With Ime Archibong ’03, the Bulldogs have a player who can create his own shot, while Neil Yanke ’01 and Tom Kritzer ’01 have found a winning low-post, high-post combination.
But getting back to the improvement of players, two guys in particular have made great leaps this season. Their contributions have helped to make this such a well-rounded team. As a freshman, Cavaco was an absolutely hopeless shooter. He got good minutes and played in 21 games that year but made less than a quarter of his shots — including just 3-for-25 from beyond the arc.
He showed improvement as a sophomore, then missed most of last year with a knee injury. This year, he’s shooting better than 40 percent and knocked down a couple of important shots in the win over Harvard Saturday. He has made himself into a reliable outside shooter, something the Bulldogs need on nights when Leanza can’t get free.
Archibong has made a similar transformation after a freshman season in which he scored a total of 21 points. This year, he has made himself into an offensive threat, in addition to becoming one of the best rebounding swingmen in the Ivy League.
The increased contributions of Cavaco and Archibong, as well as the play of the steady freshmen, have made life a lot easier on Leanza. Every night, he has to be the hardest working player on the floor just to get the ball in the backcourt. Opponents routinely deny him the ball in an attempt to disrupt the flow of Yale’s offense.

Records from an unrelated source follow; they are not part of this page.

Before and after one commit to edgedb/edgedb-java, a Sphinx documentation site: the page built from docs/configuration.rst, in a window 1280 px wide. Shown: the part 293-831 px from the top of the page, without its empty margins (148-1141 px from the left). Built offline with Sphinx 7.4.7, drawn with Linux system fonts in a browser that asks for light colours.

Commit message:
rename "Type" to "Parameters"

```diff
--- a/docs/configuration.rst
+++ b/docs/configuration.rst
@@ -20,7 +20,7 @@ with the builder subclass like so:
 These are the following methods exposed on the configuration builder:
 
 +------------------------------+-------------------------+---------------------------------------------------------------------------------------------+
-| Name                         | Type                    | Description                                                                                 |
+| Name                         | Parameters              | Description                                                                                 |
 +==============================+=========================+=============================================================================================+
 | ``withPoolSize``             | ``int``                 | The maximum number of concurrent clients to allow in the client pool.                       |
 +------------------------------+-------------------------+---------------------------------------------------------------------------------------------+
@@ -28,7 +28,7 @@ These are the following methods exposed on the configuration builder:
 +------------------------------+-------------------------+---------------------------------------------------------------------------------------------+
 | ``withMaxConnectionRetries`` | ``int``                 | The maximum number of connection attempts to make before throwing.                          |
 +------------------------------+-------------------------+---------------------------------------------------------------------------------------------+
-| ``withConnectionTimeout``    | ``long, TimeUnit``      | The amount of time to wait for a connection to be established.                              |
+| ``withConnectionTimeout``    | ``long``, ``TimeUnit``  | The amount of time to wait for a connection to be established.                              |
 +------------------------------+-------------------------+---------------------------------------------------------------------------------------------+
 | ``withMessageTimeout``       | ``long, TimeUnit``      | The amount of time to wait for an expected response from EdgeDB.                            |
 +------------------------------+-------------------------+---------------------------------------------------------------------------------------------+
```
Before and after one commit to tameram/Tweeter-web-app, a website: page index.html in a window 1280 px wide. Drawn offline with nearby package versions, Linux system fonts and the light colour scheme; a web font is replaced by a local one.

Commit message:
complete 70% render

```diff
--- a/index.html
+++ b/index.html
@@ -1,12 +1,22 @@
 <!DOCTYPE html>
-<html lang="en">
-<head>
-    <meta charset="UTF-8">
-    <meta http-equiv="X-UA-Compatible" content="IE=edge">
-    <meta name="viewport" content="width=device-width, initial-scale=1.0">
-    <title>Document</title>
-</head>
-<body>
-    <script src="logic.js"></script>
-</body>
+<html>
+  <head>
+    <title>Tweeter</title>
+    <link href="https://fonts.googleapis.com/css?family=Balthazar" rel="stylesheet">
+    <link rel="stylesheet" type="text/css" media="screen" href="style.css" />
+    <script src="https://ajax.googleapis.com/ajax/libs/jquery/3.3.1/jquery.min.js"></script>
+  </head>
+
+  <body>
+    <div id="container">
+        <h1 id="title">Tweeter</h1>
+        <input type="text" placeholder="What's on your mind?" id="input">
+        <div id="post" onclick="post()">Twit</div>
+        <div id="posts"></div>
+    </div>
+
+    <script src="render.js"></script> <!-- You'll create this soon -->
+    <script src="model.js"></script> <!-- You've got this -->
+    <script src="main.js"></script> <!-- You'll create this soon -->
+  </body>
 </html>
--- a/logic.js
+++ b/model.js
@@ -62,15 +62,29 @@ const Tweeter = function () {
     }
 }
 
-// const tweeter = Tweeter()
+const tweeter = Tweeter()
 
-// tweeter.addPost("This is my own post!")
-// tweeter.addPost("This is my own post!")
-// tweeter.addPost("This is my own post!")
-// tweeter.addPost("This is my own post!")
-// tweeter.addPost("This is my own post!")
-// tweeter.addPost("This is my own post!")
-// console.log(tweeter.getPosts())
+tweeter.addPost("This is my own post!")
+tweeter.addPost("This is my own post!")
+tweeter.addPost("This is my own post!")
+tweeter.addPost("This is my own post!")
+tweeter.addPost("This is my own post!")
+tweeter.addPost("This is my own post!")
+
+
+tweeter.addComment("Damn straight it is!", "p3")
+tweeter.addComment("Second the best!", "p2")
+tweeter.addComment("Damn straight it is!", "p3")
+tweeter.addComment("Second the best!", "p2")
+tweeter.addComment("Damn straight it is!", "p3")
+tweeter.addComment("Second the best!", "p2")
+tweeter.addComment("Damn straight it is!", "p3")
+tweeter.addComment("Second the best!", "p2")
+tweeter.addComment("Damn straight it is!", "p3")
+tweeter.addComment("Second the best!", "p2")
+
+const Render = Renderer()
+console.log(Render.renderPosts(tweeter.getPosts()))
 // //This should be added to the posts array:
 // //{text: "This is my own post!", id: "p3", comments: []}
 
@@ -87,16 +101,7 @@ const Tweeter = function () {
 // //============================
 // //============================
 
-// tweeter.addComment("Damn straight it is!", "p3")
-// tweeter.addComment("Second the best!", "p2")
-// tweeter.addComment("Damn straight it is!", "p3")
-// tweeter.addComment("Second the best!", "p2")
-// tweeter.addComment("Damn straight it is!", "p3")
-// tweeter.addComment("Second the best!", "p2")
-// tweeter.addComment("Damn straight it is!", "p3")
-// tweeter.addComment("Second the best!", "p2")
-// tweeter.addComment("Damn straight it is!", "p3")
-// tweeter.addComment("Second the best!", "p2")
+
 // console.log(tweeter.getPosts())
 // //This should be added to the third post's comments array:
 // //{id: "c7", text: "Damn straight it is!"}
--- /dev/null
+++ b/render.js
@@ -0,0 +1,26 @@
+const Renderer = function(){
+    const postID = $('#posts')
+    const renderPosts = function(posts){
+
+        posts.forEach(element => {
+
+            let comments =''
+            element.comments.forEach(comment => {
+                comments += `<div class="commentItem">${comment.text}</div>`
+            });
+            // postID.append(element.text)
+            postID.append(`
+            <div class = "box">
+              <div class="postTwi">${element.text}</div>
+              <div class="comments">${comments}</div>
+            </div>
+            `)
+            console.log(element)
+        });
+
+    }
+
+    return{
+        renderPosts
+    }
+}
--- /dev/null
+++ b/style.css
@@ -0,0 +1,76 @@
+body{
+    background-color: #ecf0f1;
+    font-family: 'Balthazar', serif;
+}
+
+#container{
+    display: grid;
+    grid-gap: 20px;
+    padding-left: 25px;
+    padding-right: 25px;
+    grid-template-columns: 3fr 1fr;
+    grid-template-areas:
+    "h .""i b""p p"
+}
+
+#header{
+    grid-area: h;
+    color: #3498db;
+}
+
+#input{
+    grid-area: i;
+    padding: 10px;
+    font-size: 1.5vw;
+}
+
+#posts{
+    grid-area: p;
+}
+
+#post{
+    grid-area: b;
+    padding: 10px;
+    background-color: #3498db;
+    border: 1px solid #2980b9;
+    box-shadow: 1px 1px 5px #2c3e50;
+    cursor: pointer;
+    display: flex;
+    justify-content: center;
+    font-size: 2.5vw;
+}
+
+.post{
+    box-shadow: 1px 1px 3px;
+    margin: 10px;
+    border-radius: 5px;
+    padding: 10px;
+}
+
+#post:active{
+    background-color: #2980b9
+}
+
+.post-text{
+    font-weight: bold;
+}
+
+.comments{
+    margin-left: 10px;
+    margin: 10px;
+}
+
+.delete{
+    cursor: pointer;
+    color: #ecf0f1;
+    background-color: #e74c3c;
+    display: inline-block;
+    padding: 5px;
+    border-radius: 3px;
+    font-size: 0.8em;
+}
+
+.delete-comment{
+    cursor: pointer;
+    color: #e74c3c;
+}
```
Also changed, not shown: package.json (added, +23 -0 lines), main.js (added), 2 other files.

But now that other Elis are holding themselves accountable offensively, Leanza doesn’t have to score 30 for the team to have a chance to win. And when Yanke is making his shots in the low post — as he was all weekend long — that loosens up Yale’s perimeter game even more.
As for the rest of the league, we found out this weekend in particular that anything is possible.
Princeton, which lost its two best players in the off-season — center Chris Young to professional baseball, Spencer Gloger to UCLA — is having trouble figuring out ways to score. In addition, former head coach Bill Carmody left for Northwestern after last season, leaving John Thompson III to take the reins. So, it’s understandable the Tigers are going through some growing pains this year.
Penn, on the other hand, is the big enigma in the league. Some observers thought the Quakers could go 14-0 just by showing up, and they have shown flashes of those expectations in taking both Seton Hall and Maryland down to the wire. But now, they also have a loss to Columbia and a last-second win against seemingly over-matched Cornell.
Brown (5-4), Harvard (5-5) and Columbia (5-5) are also in the thick of things, while Cornell and Dartmouth have proven that they can come up with upset victories as well.
All of which means that over the next 16 days, we will have an Ivy League race in men’s basketball that will touch not just central New Jersey and Philadelphia, but also Manhattan, Providence, and yes, even New Haven.